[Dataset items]
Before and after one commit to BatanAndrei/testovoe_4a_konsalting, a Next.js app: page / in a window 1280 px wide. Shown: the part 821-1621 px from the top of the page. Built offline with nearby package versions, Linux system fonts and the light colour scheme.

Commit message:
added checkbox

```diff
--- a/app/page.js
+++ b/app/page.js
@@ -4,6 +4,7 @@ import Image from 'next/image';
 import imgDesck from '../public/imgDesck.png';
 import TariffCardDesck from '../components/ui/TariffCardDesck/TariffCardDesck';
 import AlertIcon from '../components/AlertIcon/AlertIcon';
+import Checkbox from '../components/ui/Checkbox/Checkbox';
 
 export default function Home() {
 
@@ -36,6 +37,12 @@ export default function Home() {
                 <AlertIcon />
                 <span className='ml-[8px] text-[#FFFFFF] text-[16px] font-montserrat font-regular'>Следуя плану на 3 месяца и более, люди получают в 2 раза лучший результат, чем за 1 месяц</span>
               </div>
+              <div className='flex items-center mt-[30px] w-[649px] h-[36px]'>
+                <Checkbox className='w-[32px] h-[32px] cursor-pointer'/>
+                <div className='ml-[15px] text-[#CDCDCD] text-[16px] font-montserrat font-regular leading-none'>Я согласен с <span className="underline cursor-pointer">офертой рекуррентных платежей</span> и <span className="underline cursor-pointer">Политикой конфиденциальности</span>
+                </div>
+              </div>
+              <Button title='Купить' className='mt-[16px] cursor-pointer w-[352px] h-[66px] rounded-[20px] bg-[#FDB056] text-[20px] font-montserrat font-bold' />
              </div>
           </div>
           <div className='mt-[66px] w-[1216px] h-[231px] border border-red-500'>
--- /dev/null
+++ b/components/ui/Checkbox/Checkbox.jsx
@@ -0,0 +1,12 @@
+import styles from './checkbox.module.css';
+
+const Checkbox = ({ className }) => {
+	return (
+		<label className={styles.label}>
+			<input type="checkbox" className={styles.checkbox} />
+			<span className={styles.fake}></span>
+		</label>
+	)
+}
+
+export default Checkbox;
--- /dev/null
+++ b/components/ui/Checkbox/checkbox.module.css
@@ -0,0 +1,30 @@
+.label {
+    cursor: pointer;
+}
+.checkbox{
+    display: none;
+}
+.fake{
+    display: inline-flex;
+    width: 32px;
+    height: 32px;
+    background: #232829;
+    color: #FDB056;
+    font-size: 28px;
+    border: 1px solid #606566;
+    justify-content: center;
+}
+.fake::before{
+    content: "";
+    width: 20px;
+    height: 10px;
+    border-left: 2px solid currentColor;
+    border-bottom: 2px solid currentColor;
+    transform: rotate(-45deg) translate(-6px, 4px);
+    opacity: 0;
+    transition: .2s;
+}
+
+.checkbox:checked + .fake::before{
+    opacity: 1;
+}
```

## EXERCISE
Using the data above, show each line where "page" occurs.

## RESPONSE TO THE EXERCISE
Before and after one commit to BatanAndrei/testovoe_4a_konsalting, a Next.js app: page / in a window 1280 px wide. Shown: the part 821-1621 px from the top of the page. Built offline with nearby package versions, Linux system fonts and the light colour scheme.
--- a/app/page.js
+++ b/app/page.js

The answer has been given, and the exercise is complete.